An interesting tidbit in the news today with Translink announcing that Belfast Central Station is to be renamed “Lanyon Place” following a programme of refurbishment due to be completed in September. From the press release :
The Lanyon Place area has become a major hub of activity, with the ‘Lanyon’ name being adopted by a range of neighbouring businesses, alongside Belfast City Council’s exciting plans for the Lanyon Tunnels.
‘We consulted with a range of local stakeholders regarding this name change, and Lanyon Place made sense in order to provide more clarity on where the station is geographically located within the city. We plan to phase the new name in over the coming months, with the official name change introduced from September when the works are due to be completed.
The renaming of the station breaks with a little piece of tradition that is not well understood by Belfast residents and visitors alike – who often ask “why is it called Belfast Central when it isn’t in any way central ?”
The answer lies in the long and fractured history of the railways in Belfast. Back in the Victorian era, when the railways were being constructed under what was then a kind of dot-com boom, private sector investors were building railways all over the place, subject to little control other than soft-touch parliamentary authorisation. In Belfast, there were three separate and unconnected railway terminii, all of them grand, opulent structures reflecting the huge amounts of capital being poured into their construction, and the prestige the new railway companies felt their stations and routes ought to have.

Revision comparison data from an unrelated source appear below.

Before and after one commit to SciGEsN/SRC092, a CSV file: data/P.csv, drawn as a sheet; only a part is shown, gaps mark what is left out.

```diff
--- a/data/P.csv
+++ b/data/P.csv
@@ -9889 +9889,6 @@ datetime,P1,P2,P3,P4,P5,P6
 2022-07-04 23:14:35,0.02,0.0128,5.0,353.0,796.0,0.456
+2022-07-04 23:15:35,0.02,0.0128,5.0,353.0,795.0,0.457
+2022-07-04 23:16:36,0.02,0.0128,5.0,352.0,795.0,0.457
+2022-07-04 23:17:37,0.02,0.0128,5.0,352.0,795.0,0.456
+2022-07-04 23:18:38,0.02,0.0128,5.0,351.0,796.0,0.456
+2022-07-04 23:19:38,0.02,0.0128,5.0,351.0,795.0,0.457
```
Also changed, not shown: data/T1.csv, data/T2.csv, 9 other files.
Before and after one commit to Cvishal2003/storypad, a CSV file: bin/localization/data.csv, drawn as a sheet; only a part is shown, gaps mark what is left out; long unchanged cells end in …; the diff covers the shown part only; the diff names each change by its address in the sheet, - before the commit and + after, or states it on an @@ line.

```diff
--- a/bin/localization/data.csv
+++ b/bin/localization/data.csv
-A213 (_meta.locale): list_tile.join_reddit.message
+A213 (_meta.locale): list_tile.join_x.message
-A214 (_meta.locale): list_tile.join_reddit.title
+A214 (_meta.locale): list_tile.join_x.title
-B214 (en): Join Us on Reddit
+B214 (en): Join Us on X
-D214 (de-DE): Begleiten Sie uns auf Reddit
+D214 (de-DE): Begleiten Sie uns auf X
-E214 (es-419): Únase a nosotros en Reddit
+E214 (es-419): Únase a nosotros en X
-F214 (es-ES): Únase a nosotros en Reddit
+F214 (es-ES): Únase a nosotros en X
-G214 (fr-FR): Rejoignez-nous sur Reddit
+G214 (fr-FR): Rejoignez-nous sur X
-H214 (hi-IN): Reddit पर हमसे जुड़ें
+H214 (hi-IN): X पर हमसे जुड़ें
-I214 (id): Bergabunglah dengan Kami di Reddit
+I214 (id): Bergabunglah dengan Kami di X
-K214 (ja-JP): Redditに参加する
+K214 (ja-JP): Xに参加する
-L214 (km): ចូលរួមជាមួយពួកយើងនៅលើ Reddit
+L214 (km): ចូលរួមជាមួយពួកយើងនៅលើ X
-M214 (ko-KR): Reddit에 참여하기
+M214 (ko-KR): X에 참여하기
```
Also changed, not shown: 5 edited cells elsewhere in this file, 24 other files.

Only a few weeks ago, the last remaining (visible) part of the original York Road railway station – the Midland Building, previously known as the Midland Hotel – was quietly demolished. This was originally the part of terminus of what started life as the Belfast and Ballymena Railway Company in 1848. This enormous station and its associated yards and facilities stretched to the north and west from York Road all the way across to Duncrue Street. Later, the original company was subsumed by the Belfast and Northern Counties Railway, until it was taken over by the GB-based London Midland and Scotland railway, who subsumed it under the name “Northern Counties Committee”.
The LMS-NCC controlled one of the two major routes serving Derry out of Belfast as well as innumerable branch lines along the way, and supervised what would turn out to be the last major railway construction project anywhere on the island of Ireland for nearly a century – the Bleach Green-Monkstown bridge and direct curve, in the early 1930s.